The redacted Mueller report, made public on April 18, concluded there was no criminal conspiracy between the Trump campaign and Russia but found that it could not exonerate the president of obstruction of justice.
18 months out from the 2020 election, and with some 20 candidates vying for the party’s nomination, Democrats must be careful in how they navigate the Russia investigation. While hardliners, including presidential hopefuls Elizabeth Warren and Kamala Harris, have called for Mr Trump to be impeached, centrists have instead prioritised policy issues, such as healthcare, income inequality and education. Such a formula resonated with voters when Democrats retook the House in November.
Today’s appearance will give lawmakers an opportunity to grill Barr on Mueller’s findings as well as his handling of the final report. Ultimately, the opposition must decide whether the investigation is something that matters to voters.

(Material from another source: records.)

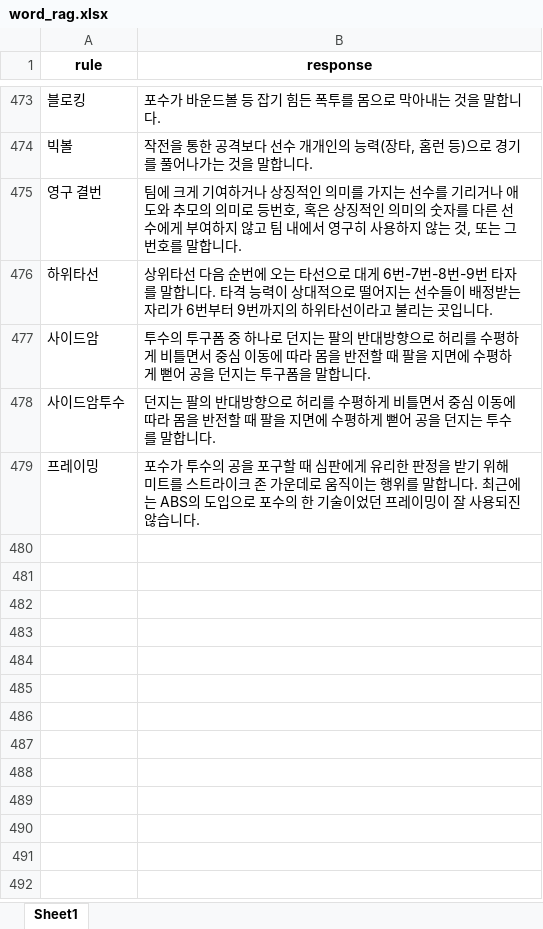
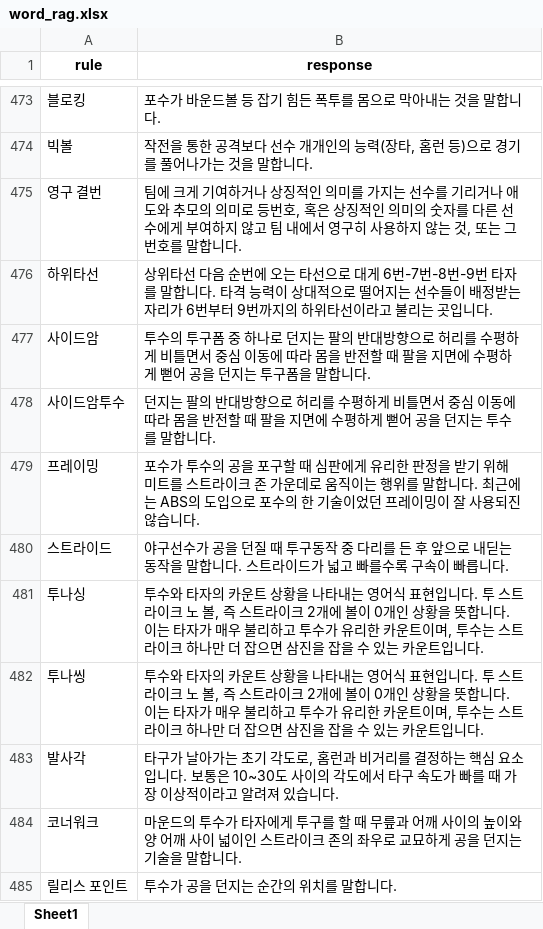
Before and after one commit to SKNETWORKS-FAMILY-AICAMP/SKN17-FINAL-3Team, an Excel workbook: 09_chatbot/word_rag.xlsx, sheet Sheet1, drawn as a sheet; only a part is shown, gaps mark what is left out; values as stored, in another font and other column widths than the file's, no borders; the diff names each change by its address in the sheet, - before the commit and + after, or states it on an @@ line.

Commit message:
Add files via upload

```diff
--- a/09_chatbot/word_rag.xlsx (sheet Sheet1)
+++ b/09_chatbot/word_rag.xlsx (sheet Sheet1)
+row 480: 스트라이드 | 야구선수가 공을 던질 때 투구동작 중 다리를 든 후 앞으로 내딛는 동작을 말합니다. 스트라이드가 넓고 빠를수록 구속이 빠릅니다.
+row 481: 투나싱 | 투수와 타자의 카운트 상황을 나타내는 영어식 표현입니다. 투 스트라이크 노 볼, 즉 스트라이크 2개에 볼이 0개인 상황을 뜻합니다. 이는 타자가 매우 불리하고 투수가 유리한 카운트이며, 투수는 스트라이크 하나만 더 잡으면 삼진을 잡을 수 있는 카운트입니다.
+row 482: 투나씽 | 투수와 타자의 카운트 상황을 나타내는 영어식 표현입니다. 투 스트라이크 노 볼, 즉 스트라이크 2개에 볼이 0개인 상황을 뜻합니다. 이는 타자가 매우 불리하고 투수가 유리한 카운트이며, 투수는 스트라이크 하나만 더 잡으면 삼진을 잡을 수 있는 카운트입니다.
+row 483: 발사각 | 타구가 날아가는 초기 각도로, 홈런과 비거리를 결정하는 핵심 요소입니다. 보통은 10~30도 사이의 각도에서 타구 속도가 빠를 때 가장 이상적이라고 알려져 있습니다.
+row 484: 코너워크 | 마운드의 투수가 타자에게 투구를 할 때 무릎과 어깨 사이의 높이와 양 어깨 사이 넓이인 스트라이크 존의 좌우로 교묘하게 공을 던지는 기술을 말합니다.
+row 485: 릴리스 포인트 | 투수가 공을 던지는 순간의 위치를 말합니다.
```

Indeed, the investigation has done little to affect Trump’s base––he still enjoys a 90% approval rating among registered Republicans. Attorney General Barr is set to testify in front of the Democrat-led House Judiciary Committee tomorrow, which will likely be harder on Mr Barr than today’s Republican-led Senate Committee.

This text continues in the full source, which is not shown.